Overall, 34 percent thinks a recession is likely in the next 12 months against 64 percent who think it’s unlikely.
The recent signs of slowdown in major global economies has fund managers worried and quite a few of them think that the world is staring at recession.
A recent survey of global fund managers by Bank of America Merrill Lynch (BofAML) reveals that a one-third of the fund managers expect a recession in the next 12 months.
Among the 224 panelists, with $553 billion of assets under management, who participated in the survey from August 2-8, a significant "34 percent think a recession is likely in the next 12 months against 64 percent who think it’s unlikely, the highest recession probability since October 2011", an August 13 note from BofAML says.
As per the report, 5 percent of them expect value to underperform growth over the next 12 months, which is the lowest since the global financial crisis, reflecting extremely bearish inflation and growth expectations.

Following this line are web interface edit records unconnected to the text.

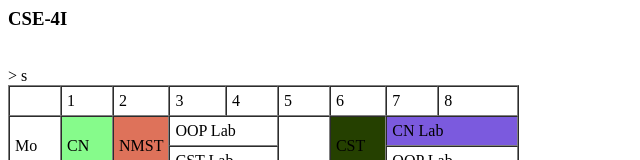
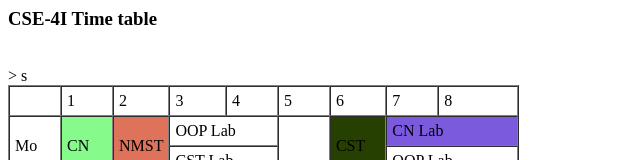
Before and after one commit to sahilmalhotra24/Basics-Html, a plain HTML site: page 11.html in a window 1280 px wide. Shown: the top 160 px of the page, without its empty margins (0-640 px from the left). Drawn offline with Linux system fonts and the light colour scheme.

Commit message:
Update 11.html

```diff
--- a/11.html
+++ b/11.html
@@ -1,10 +1,10 @@
 <html>
 <head>
-    <title> EXP 11 </title>
+    <title> EXP 11</title>
 </head>
 
 <body>
-    <h3> CSE-4I </h3> <br/>
+    <h3> CSE-4I Time table </h3> <br/>
     <table border="1" cellspacing="0" cellpadding="5">
         <tr>
             <td width="40"> </td>
```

While the picture looks gloomy, with global policy stimuli at a 2.5-year low, the onus is on major central banks, including US’ Federal Reserve, European Central Bank and People’s Bank of China, to restore animal spirits.
"A 43 percent FMS (fund manager survey) investors expect lower short-term rates and only 9 percent expect higher long-term rates over the next 12 months. Cumulatively, this is the most bullish FMS view on bonds since November 2008," the report says.
The shaken faith in equities has forced investors to slash exposure to cyclicals to buy US treasuries and US growth stocks, the survey reveals.
Concerns over the credit cycle have heightened, the survey shows.
"A record 50 percent of FMS investors say corporates are overleveraged, with 46 percent saying they want corporates to use cash flow to improve balance sheets, against the 36 percent who want an increase in capex and 13 percent who seek cash-return to shareholders via dividends or buybacks," it says.
Global corporate earnings expectations have slumped. As per the report, 84 percent of FMS investors expect less than 10 percent earnings per share (EPS) growth over the next 12 months. Consensus global EPS estimates are 8 percent for the next 12 months and 10.5 percent for 2020.
As per the survey note, a 33 percent investors think corporate bonds are the biggest central bank-induced bubble risk, followed by government bonds (30 percent), US equities (26 percent) and gold (8 percent).